# Task to complete
In the data below, find every line with the word "yinglong" and copy it.

(Excerpts from a dataset)
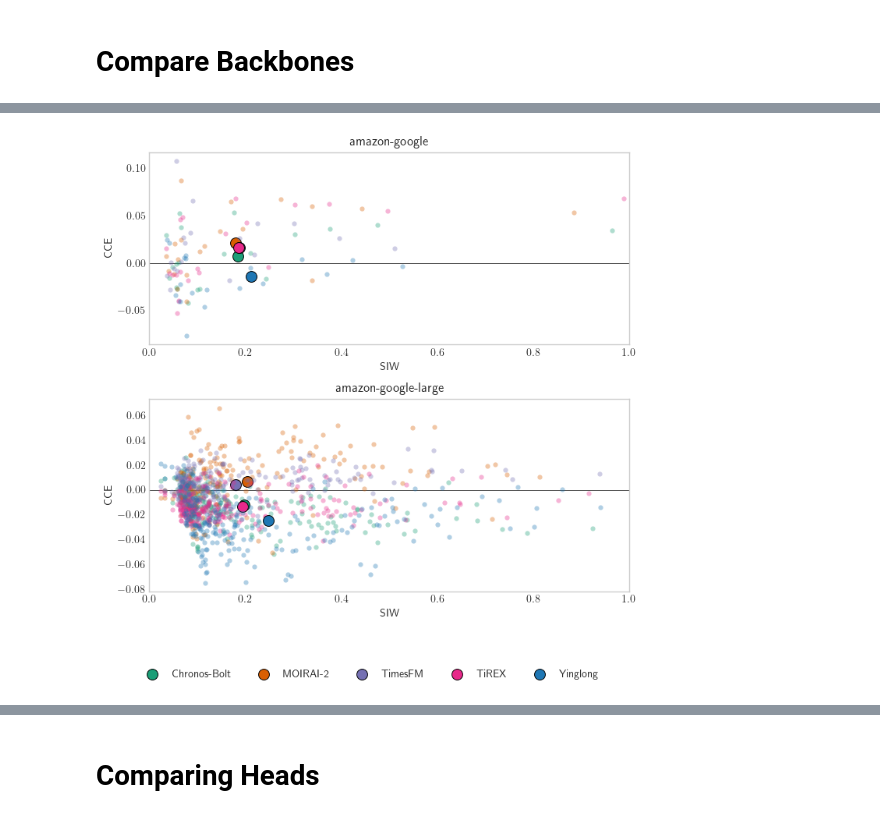
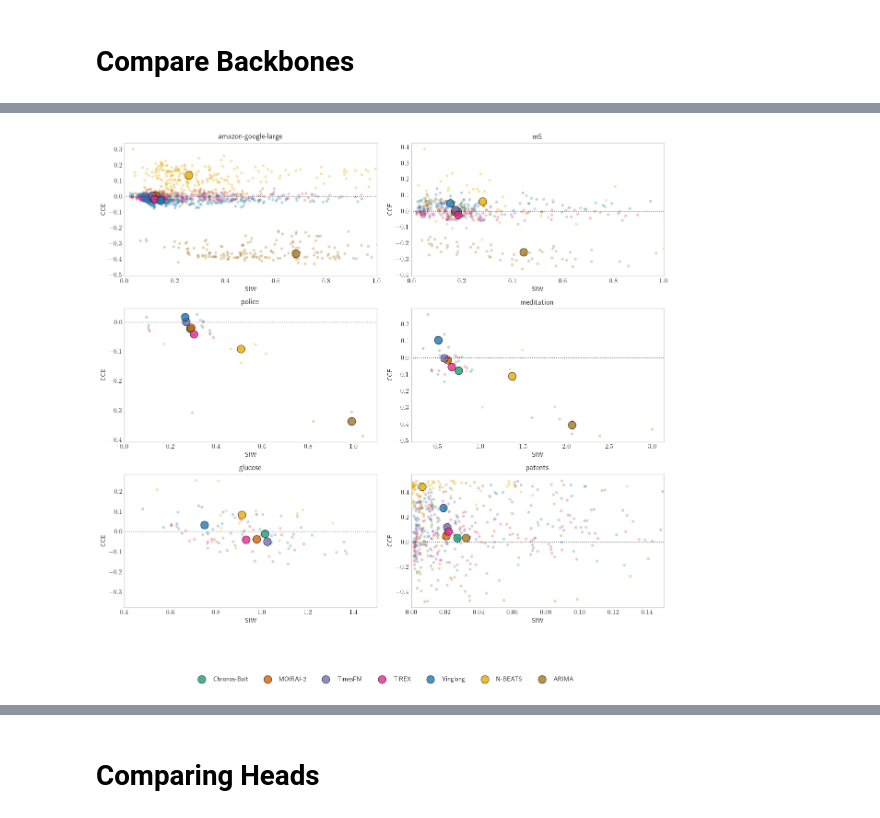
Before and after one commit to Coaster41/tsfm_head_calibration, a Jupyter notebook: eval_plots.ipynb, the cells around one changed output, grey strips where cells are left out. Drawn from its saved outputs; the diff is of its cells as text; code cells hidden in the pictures.

```diff
--- a/eval_plots.ipynb
+++ b/eval_plots.ipynb
@@ -22,9 +22,9 @@ plt.style.use({'axes.grid': False})
 RESULTS_ROOT = Path("./model_results")
 
 # Use ONLY these five foundation models (and only the backbone head)
-MODELS = ["chronos_bolt", "moirai2", "timesfm", "tirex", "yinglong"]
+MODELS = ["chronos_bolt", "moirai2", "timesfm", "tirex", "yinglong", "nbeats", ]
 HEADS = ["backbone", "quantiles", "gaussian", "studentst", "mixture"]
-DATASETS = ["amazon-google-large", "amazon-google"]
+DATASETS = ["amazon-google-large", "m5", "police", "meditation", "patents", "glucose"]
 HEAD_TO_PLOT = "backbone"
 
 # Friendly names, colors, and markers (consistent across all plots)
@@ -34,6 +34,8 @@ MODEL_DISPLAY = {
     "timesfm": "TimesFM",
     "tirex": "TiREX",
     "yinglong": "Yinglong",
+    "nbeats": "N-BEATS",
+    "autoarima": "ARIMA",
 }
 MODEL_COLORS = {
     "chronos_bolt": "#1b9e77",
@@ -41,6 +43,8 @@ MODEL_COLORS = {
     "timesfm": "#7570b3",
     "tirex": "#e7298a",
     "yinglong": "#1f77b4",
+    "nbeats": '#e6ab02',
+    "autoarima": '#a6761d'
 }
 MODEL_MARKERS = {
     "chronos_bolt": "o",
@@ -306,6 +310,8 @@ def ensure_overall(overall_df: pd.DataFrame, series_df: pd.DataFrame) -> pd.Data
 # %% [markdown]
 # Compare Backbones
 # %%
+MODELS = ["chronos_bolt", "moirai2", "timesfm", "tirex", "yinglong", "nbeats", "autoarima"]
+DATASETS = ["amazon-google-large", "m5", "police", "meditation", "glucose", "patents"]
 long_df, num_timeseries, num_timeseries_by_dataset_head = consolidate_results(RESULTS_ROOT, MODELS, HEADS, DATASETS)
 
 # Filter to a single head for all downstream plots
@@ -315,7 +321,12 @@ if not long_df.empty:
 # Keep only the selected models that were actually found
 present_models = sorted(long_df["model"].unique().tolist()) if not long_df.empty else []
 present_models = [m for m in MODELS if m in present_models]
-datasets = sorted(long_df["dataset"].unique().tolist()) if not long_df.empty else []
+if DATASETS == None:
+    datasets = sorted(long_df["dataset"].unique().tolist()) if not long_df.empty else []
+else:
+    if set(DATASETS) == set(long_df["dataset"].unique().tolist()):
+        print(f"DATASETS: {DATASETS} does not equal found datasets: {set(long_df['dataset'].unique().tolist())}")
+    datasets = DATASETS
 
 print("Datasets discovered:", datasets)
 print("Models discovered:  ", present_models)
@@ -387,40 +416,63 @@ plt.show()
 # %%
 # Figure 2: SIW vs CCE (scatter) per dataset with y=0 line
 metrics_pair = ("siw", "cce")
 
+# Prepare datasets grid
 n = len(datasets)
 rows, cols = best_grid(n, max_cols=2)
 scale = 0.9
-fig, axes = plt.subplots(cols, rows, figsize=(4*scale*cols, 4*scale*rows*len(DATASETS)))
-# normalize axes to 2D array regardless of shape
-axes = np.array(axes).reshape(rows, cols)
+fig, axes = plt.subplots(rows, cols, figsize=(7*scale*cols, 4.5*scale*rows), squeeze=False)
 
 for idx, dataset in enumerate(datasets):
     ax = axes[idx // cols][idx % cols]
-    ax.axhline(0, c='black', lw=0.5, zorder=0)
+    # Plot each model
+    median_xs = []
+    median_ys = []
+    ax.axhline(0, c='black', lw=1, ls=":", alpha=0.7)
     for model in present_models:
-        sx = series_df.query("dataset == @dataset and model == @model and metric == @metrics_pair[0]")[["series_id","value"]]
-        sy = series_df.query("dataset == @dataset and model == @model and metric == @metrics_pair[1]")[["series_id","value"]]
-        merged = sx.merge(sy, on="series_id", suffixes=("_x", "_y"))
-        xs = merged["value_x"].to_numpy()
-        ys = merged["value_y"].to_numpy()
-        ax.scatter(xs, ys, c=mcolor(model), alpha=0.35, marker=hmarker(HEAD_TO_PLOT), s=20, linewidths=0)
+        # per-series points
+        xs = series_df.query("dataset == @dataset and model == @model and metric == @metrics_pair[0]")["value"]
+        ys = series_df.query("dataset == @dataset and model == @model and metric == @metrics_pair[1]")["value"]
 
+        # Align series by series_id if present
+        if not series_df.empty:
+            sx = series_df.query("dataset == @dataset and model == @model and metric == @metrics_pair[0]")[["series_id","value"]]
+            sy = series_df.query("dataset == @dataset and model == @model and metric == @metrics_pair[1]")[["series_id","value"]]
+            merged = sx.merge(sy, on="series_id", suffixes=("_x", "_y"))
+            xs = merged["value_x"].to_numpy()
+            ys = merged["value_y"].to_numpy()
+
+        ax.scatter(xs, ys, c=mcolor(model), alpha=0.3, marker=hmarker(HEAD_TO_PLOT), s=20, linewidths=0, label=None)
+
+        # Large dot: median of series values
         if len(xs) > 0 and len(ys) > 0:
-            ax.scatter(np.mean(xs), np.mean(ys), c=mcolor(model), s=100, edgecolors='black',
-                       alpha=1, marker=hmarker(HEAD_TO_PLOT), linewidths=0.7, label=disp(model))
+            median_xs.append(xs)
+            median_ys.append(ys)
+
+    for (model, xs, ys) in zip(present_models, median_xs, median_ys):
+        ax.scatter(np.median(xs), np.median(ys), c=mcolor(model), s=150, edgecolors='black',
+                    alpha=0.8, marker=hmarker(HEAD_TO_PLOT), linewidths=0.7, label=disp(model))
 
     ax.set_title(dataset)
     ax.set_xlabel("SIW")
     ax.set_ylabel("CCE")
-    ax.set_xlim(0,1)
+    if dataset == 'amazon-google-large':
+        ax.set_xlim(0,1)
+    elif dataset == 'm5':
+        ax.set_xlim(0,1)
+    elif dataset == 'glucose':
+        ax.set_xlim(0.4,1.5)
+    elif dataset == 'police':
+        ax.set_xlim(0, 1.1)
+    elif dataset == 'patents':
+        ax.set_xlim(0, 0.15)
 
-handles, labels = axes[0][0].get_legend_handles_labels()
+handles, labels = axes[1][0].get_legend_handles_labels()
 fig.legend(handles, labels, loc="lower center", ncols=len(present_models), framealpha=0)
 plt.tight_layout(rect=[0, 0.1, 1, 1])
 plt.show()
 # %% [output]
-[figure, old version]
+[figure, new version]
 # %%
 # Figure 3: WQL, MSIS, PCE vs MASE (per-series scatter), shape [n_datasets, 3]
 
```
Also changed, not shown: parts of 19 cells of this notebook, 5 other files.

# Solution to this problem
-MODELS = ["chronos_bolt", "moirai2", "timesfm", "tirex", "yinglong"]
+MODELS = ["chronos_bolt", "moirai2", "timesfm", "tirex", "yinglong", "nbeats", ]
     "yinglong": "Yinglong",
     "yinglong": "#1f77b4",
+MODELS = ["chronos_bolt", "moirai2", "timesfm", "tirex", "yinglong", "nbeats", "autoarima"]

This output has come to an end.